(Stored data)
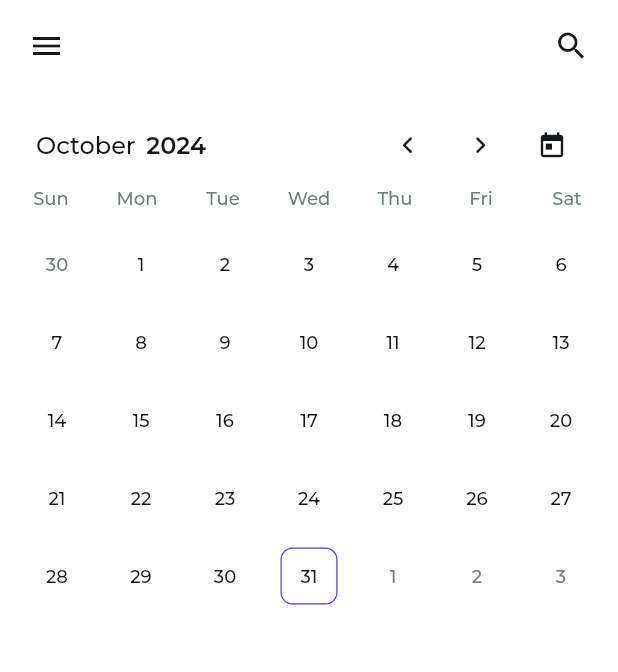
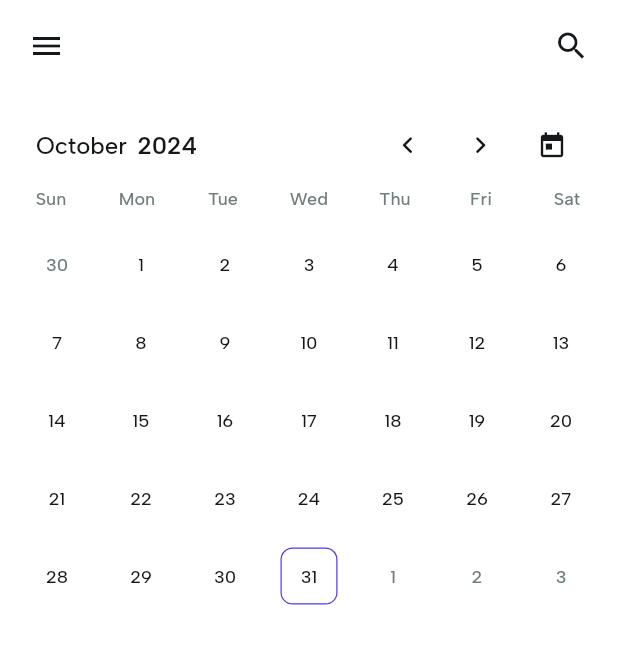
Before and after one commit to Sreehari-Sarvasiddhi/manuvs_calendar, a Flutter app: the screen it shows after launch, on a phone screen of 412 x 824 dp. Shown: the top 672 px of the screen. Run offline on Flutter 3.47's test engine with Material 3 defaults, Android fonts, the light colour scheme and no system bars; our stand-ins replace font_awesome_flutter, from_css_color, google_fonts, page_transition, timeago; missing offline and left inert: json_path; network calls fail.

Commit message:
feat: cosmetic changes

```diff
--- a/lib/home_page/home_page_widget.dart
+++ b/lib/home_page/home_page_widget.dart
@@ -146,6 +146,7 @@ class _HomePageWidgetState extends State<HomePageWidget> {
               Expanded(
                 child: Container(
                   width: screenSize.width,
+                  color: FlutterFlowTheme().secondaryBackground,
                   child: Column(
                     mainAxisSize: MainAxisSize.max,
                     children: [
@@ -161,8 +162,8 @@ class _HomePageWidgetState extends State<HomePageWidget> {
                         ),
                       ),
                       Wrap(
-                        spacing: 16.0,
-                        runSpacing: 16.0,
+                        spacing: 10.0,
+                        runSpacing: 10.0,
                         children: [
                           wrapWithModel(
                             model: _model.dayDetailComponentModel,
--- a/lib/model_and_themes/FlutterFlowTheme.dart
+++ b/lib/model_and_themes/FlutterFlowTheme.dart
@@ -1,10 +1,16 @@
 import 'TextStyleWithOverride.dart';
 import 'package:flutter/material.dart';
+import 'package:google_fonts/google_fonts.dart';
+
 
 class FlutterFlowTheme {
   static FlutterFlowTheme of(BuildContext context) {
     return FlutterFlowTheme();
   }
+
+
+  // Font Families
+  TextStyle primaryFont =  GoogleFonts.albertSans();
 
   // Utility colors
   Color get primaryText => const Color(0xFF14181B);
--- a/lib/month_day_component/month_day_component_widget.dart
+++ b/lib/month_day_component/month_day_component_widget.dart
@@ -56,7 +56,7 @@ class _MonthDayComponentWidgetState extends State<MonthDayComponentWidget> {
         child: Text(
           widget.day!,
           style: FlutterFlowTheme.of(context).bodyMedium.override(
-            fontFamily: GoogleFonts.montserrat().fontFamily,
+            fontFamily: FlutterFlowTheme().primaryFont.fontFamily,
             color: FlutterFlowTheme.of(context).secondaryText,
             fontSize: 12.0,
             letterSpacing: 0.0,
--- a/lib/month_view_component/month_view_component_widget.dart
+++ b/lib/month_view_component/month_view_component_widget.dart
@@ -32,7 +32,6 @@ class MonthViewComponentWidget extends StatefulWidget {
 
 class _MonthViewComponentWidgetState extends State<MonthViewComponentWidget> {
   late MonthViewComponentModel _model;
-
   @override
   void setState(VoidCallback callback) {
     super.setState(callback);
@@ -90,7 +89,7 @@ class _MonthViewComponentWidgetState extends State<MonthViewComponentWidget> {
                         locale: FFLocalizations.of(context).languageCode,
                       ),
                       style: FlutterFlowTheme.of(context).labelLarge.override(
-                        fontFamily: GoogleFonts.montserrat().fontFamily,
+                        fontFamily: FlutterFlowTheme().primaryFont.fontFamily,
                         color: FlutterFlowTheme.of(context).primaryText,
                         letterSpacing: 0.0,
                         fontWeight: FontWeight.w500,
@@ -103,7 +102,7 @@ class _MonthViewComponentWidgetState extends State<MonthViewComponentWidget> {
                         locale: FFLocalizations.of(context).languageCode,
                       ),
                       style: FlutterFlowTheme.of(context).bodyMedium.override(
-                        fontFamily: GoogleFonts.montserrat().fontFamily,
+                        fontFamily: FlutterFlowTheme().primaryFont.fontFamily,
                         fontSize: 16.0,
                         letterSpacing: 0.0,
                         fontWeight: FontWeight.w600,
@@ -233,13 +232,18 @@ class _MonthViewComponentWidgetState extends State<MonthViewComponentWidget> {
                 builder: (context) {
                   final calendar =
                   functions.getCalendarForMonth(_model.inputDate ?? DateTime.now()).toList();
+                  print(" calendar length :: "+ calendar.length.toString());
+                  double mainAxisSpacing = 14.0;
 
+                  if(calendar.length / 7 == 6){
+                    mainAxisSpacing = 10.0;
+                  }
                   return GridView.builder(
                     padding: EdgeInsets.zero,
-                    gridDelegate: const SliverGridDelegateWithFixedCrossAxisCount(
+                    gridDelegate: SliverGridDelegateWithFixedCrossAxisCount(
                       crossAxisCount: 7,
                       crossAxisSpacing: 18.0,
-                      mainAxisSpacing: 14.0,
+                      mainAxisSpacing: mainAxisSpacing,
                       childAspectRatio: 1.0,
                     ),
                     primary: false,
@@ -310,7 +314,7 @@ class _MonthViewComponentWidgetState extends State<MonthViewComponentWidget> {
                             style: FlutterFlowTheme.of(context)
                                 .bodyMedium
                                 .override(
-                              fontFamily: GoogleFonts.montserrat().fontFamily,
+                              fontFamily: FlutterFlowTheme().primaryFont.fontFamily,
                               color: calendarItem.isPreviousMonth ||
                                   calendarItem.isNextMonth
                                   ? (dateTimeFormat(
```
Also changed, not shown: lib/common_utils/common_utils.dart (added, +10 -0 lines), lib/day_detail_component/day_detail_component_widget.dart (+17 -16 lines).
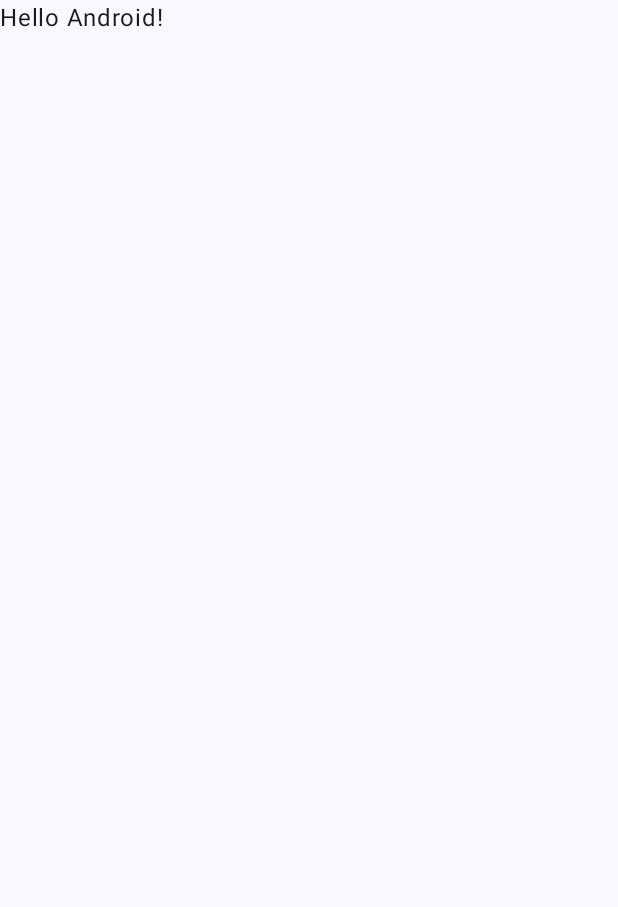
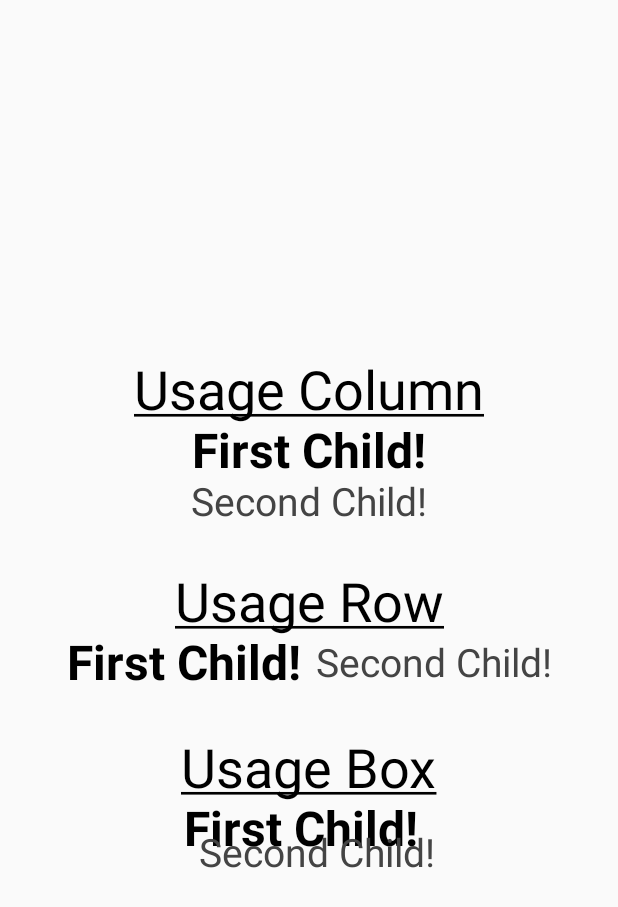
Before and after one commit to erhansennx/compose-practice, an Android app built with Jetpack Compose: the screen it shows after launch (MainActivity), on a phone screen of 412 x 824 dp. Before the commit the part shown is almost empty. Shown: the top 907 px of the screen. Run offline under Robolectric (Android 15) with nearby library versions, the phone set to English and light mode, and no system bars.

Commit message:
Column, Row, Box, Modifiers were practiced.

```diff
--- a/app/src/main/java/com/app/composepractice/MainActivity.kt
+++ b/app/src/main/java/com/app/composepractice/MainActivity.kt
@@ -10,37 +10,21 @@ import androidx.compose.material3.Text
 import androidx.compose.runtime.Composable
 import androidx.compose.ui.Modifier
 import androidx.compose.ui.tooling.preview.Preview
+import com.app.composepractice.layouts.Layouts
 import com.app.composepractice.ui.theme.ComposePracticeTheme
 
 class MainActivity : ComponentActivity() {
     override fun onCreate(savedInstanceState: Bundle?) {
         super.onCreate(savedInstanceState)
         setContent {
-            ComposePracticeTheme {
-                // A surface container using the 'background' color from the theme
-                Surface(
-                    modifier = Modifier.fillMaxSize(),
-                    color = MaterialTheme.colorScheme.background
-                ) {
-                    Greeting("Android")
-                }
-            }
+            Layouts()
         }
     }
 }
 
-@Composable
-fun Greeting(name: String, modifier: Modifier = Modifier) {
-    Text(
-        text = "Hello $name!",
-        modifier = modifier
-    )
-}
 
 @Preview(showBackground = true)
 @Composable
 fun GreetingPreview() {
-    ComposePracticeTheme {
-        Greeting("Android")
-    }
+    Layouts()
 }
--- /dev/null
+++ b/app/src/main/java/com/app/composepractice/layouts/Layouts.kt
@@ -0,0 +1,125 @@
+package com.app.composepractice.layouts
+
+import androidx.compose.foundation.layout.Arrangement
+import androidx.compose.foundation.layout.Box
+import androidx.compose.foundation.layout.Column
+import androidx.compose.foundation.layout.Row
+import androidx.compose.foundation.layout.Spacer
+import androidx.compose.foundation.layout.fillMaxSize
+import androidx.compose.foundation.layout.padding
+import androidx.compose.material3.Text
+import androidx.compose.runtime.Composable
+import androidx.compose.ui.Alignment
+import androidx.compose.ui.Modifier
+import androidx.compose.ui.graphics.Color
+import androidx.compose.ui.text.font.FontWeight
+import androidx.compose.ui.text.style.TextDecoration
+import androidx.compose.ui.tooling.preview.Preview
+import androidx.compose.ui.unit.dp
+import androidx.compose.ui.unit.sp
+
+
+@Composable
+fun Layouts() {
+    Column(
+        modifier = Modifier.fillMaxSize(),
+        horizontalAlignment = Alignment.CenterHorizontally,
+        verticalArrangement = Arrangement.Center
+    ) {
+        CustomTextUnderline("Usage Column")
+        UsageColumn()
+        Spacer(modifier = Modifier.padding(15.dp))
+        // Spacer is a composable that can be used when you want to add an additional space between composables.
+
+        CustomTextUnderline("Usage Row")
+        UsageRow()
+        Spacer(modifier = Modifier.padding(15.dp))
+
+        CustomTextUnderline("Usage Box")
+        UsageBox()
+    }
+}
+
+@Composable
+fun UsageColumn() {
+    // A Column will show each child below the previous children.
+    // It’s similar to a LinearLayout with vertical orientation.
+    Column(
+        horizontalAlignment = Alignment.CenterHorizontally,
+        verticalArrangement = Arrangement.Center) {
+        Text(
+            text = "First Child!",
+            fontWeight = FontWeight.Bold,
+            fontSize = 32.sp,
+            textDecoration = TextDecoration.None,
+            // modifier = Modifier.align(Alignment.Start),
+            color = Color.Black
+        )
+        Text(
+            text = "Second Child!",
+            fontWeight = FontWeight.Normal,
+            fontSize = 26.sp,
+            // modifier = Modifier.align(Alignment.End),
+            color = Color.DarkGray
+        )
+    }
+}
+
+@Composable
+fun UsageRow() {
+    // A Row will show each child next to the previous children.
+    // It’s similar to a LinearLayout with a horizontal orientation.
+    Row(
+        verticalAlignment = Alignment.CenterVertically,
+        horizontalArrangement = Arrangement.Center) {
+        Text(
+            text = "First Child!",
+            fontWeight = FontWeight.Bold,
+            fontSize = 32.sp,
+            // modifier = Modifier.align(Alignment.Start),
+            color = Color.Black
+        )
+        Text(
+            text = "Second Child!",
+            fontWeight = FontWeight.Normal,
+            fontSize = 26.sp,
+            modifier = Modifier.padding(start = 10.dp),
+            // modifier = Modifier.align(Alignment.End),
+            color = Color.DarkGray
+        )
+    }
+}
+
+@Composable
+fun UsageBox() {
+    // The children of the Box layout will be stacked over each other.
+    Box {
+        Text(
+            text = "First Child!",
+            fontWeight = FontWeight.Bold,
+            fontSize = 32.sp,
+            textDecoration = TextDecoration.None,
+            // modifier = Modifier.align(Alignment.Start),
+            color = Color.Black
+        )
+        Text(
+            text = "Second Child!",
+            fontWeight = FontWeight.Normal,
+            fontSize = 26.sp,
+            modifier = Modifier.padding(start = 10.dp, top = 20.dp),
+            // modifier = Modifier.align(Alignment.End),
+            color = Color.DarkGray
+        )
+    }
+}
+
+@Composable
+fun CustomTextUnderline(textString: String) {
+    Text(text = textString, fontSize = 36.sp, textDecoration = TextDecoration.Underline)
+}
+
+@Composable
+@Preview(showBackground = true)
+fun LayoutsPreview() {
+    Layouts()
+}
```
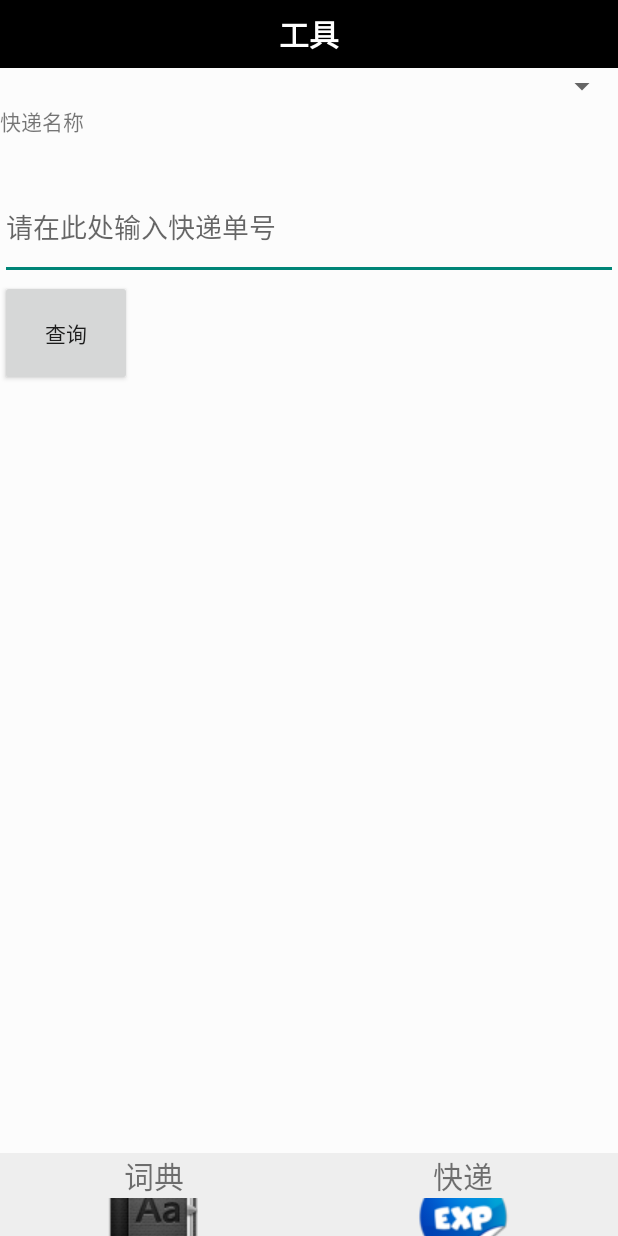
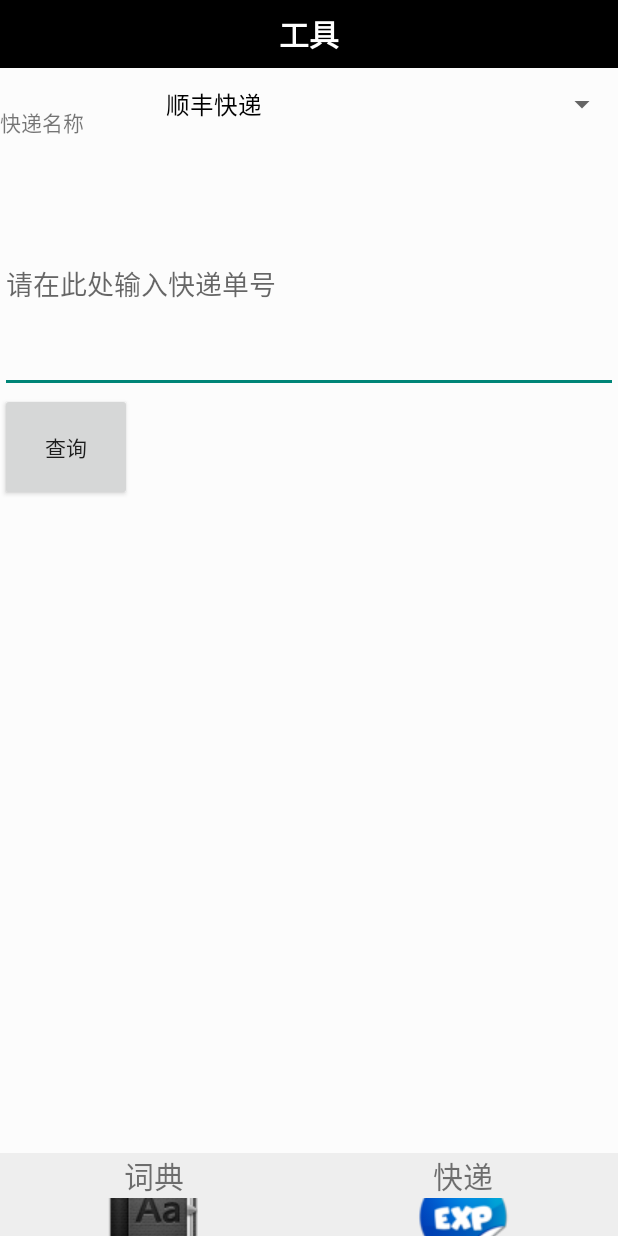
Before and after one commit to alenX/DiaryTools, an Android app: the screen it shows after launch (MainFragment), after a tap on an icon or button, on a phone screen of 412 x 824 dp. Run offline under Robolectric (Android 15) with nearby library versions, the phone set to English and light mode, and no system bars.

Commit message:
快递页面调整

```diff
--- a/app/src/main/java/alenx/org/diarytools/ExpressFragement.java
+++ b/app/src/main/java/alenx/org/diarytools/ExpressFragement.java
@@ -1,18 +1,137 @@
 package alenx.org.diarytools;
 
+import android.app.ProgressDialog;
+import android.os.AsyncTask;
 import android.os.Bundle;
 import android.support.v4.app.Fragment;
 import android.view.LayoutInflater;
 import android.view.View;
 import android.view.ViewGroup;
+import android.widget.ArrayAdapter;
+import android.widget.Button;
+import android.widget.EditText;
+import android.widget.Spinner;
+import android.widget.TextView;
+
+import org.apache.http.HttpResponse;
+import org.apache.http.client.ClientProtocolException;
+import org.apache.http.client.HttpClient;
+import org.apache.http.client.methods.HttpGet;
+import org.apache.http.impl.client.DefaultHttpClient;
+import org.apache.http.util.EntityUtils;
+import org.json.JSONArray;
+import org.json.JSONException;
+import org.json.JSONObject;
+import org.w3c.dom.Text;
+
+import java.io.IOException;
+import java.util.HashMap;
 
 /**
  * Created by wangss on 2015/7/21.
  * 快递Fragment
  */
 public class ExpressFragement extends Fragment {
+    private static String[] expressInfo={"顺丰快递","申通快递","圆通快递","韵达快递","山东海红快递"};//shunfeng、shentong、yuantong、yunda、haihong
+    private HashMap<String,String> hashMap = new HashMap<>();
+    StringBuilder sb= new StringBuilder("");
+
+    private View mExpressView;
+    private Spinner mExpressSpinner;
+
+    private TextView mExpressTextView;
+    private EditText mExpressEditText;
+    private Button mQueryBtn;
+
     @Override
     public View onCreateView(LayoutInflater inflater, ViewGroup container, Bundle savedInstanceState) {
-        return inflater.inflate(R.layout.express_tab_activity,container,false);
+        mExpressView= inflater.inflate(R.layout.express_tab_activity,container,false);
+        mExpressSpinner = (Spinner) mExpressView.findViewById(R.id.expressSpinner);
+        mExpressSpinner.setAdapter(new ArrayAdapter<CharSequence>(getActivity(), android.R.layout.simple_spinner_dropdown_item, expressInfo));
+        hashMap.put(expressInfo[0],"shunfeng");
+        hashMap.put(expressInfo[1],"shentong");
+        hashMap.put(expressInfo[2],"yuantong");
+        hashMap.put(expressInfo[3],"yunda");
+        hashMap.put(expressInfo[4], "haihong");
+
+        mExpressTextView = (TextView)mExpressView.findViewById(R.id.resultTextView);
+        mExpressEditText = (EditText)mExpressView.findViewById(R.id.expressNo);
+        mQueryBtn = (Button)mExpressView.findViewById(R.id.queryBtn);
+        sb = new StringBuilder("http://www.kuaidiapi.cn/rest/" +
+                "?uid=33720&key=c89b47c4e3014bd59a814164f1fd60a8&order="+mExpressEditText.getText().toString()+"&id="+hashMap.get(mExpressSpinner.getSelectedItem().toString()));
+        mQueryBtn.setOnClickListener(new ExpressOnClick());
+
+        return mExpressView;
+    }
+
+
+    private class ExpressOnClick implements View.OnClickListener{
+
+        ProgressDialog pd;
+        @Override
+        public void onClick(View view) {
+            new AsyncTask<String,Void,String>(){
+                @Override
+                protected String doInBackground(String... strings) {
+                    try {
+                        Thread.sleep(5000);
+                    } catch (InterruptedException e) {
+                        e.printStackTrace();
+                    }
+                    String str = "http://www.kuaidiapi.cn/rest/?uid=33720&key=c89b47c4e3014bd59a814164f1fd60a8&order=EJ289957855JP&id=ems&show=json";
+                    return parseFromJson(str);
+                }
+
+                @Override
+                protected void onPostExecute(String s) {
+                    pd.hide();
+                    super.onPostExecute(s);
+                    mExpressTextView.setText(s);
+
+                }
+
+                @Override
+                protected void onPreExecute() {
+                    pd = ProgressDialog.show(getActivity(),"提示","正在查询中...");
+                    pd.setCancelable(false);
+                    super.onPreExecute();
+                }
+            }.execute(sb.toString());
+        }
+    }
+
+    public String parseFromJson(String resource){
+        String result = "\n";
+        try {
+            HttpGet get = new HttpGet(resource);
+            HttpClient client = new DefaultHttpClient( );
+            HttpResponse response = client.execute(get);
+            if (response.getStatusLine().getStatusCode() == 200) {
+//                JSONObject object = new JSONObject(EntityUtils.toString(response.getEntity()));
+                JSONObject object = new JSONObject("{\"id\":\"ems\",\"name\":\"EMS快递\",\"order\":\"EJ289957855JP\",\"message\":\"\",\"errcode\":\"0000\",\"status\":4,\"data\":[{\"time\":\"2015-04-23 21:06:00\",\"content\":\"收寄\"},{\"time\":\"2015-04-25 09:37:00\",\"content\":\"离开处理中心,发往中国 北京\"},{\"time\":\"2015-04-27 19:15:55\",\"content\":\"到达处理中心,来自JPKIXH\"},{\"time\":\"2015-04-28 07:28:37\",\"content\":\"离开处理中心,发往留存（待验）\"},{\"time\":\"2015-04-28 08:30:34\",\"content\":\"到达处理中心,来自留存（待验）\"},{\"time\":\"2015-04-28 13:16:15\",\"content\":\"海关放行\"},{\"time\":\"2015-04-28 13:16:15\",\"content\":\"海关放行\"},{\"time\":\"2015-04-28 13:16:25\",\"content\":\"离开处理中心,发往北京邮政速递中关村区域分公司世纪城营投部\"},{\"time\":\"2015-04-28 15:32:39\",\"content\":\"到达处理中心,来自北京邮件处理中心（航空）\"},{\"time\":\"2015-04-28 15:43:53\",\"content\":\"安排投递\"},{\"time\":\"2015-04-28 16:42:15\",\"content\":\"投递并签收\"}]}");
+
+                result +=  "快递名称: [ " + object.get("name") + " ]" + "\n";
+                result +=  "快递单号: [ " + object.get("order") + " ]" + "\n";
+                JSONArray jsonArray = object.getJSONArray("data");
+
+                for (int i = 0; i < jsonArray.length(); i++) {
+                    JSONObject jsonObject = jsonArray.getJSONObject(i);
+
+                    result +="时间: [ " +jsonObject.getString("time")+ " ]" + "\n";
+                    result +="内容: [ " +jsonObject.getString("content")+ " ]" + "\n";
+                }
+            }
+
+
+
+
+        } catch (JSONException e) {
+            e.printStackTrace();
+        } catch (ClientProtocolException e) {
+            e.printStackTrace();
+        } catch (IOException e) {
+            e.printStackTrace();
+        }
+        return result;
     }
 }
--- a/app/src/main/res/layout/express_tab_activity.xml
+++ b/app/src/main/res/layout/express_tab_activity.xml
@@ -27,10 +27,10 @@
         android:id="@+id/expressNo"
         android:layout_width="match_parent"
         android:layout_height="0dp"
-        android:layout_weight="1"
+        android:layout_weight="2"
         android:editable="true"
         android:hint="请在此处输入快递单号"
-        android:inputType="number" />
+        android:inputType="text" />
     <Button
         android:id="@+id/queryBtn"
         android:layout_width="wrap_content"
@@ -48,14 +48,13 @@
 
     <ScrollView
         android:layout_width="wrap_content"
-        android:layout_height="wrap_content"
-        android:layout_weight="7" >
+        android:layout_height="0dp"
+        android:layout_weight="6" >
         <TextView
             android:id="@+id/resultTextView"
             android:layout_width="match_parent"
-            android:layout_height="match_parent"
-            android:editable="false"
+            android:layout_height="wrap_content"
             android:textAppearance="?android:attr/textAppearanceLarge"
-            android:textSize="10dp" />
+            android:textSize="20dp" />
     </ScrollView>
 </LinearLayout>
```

WHAT YOU ARE ASKED TO DO:
Could you return the lines in the entries above that contain "false"?

OUTPUT OF THE EXERCISE:
                     primary: false,
-        return inflater.inflate(R.layout.express_tab_activity,container,false);
+        mExpressView= inflater.inflate(R.layout.express_tab_activity,container,false);
+                    pd.setCancelable(false);
-            android:editable="false"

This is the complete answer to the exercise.